▸ Task to complete:
I'd like the entries repeated exactly, pictures omitted.
** Opening Exercise materials block **
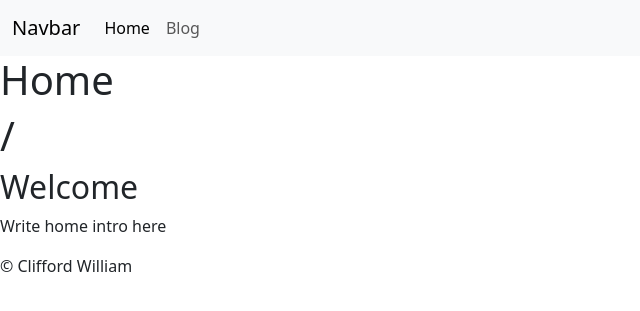
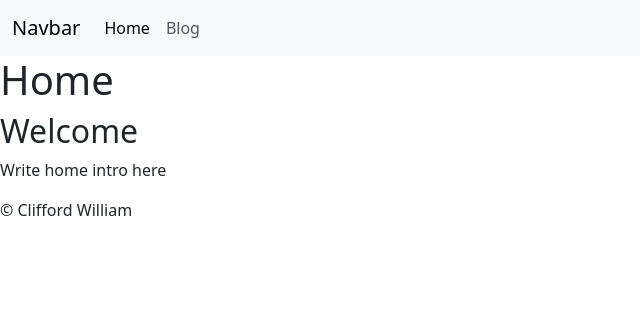
Before and after one commit to cliffordwilliam/my_archive, a Jekyll site: the page built from index.md, in a window 1280 px wide. Shown: the top 311 px of the page, without its empty margins (0-640 px from the left). Built offline with Jekyll 4.4.1, drawn with Linux system fonts in a browser that asks for light colours.

Commit message:
fix blog url again

```diff
--- a/_layouts/default.html
+++ b/_layouts/default.html
@@ -22,14 +22,13 @@
             <a class="nav-link {% if page.url == '/' %}active{% endif %}" aria-current="{% if page.url == '/' %}page{% endif %}" href="{{ '/' | relative_url }}">Home</a>
           </li>
           <li class="nav-item">
-            <a class="nav-link {% if page.url == '/blog' %}active{% endif %}" aria-current="{% if page.url == '/blog' %}page{% endif %}" href="{{ '/blog' | relative_url }}">Blog</a>
+            <a class="nav-link {% if page.url == '/blog.html' %}active{% endif %}" aria-current="{% if page.url == '/blog.html' %}page{% endif %}" href="{{ '/blog.html' | relative_url }}">Blog</a>
           </li>
         </ul>
       </div>
     </div>
   </nav>
   <h1>{{ page.title }}</h1>
-  <h1>{{ page.url }}</h1>
   <section>
     {{ content }}
   </section>
```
** Closing Exercise materials block **
▸ Completed task:
Before and after one commit to cliffordwilliam/my_archive, a Jekyll site: the page built from index.md, in a window 1280 px wide. Shown: the top 311 px of the page, without its empty margins (0-640 px from the left). Built offline with Jekyll 4.4.1, drawn with Linux system fonts in a browser that asks for light colours.

Commit message:
fix blog url again

```diff
--- a/_layouts/default.html
+++ b/_layouts/default.html
@@ -22,14 +22,13 @@
             <a class="nav-link {% if page.url == '/' %}active{% endif %}" aria-current="{% if page.url == '/' %}page{% endif %}" href="{{ '/' | relative_url }}">Home</a>
           </li>
           <li class="nav-item">
-            <a class="nav-link {% if page.url == '/blog' %}active{% endif %}" aria-current="{% if page.url == '/blog' %}page{% endif %}" href="{{ '/blog' | relative_url }}">Blog</a>
+            <a class="nav-link {% if page.url == '/blog.html' %}active{% endif %}" aria-current="{% if page.url == '/blog.html' %}page{% endif %}" href="{{ '/blog.html' | relative_url }}">Blog</a>
           </li>
         </ul>
       </div>
     </div>
   </nav>
   <h1>{{ page.title }}</h1>
-  <h1>{{ page.url }}</h1>
   <section>
     {{ content }}
   </section>
```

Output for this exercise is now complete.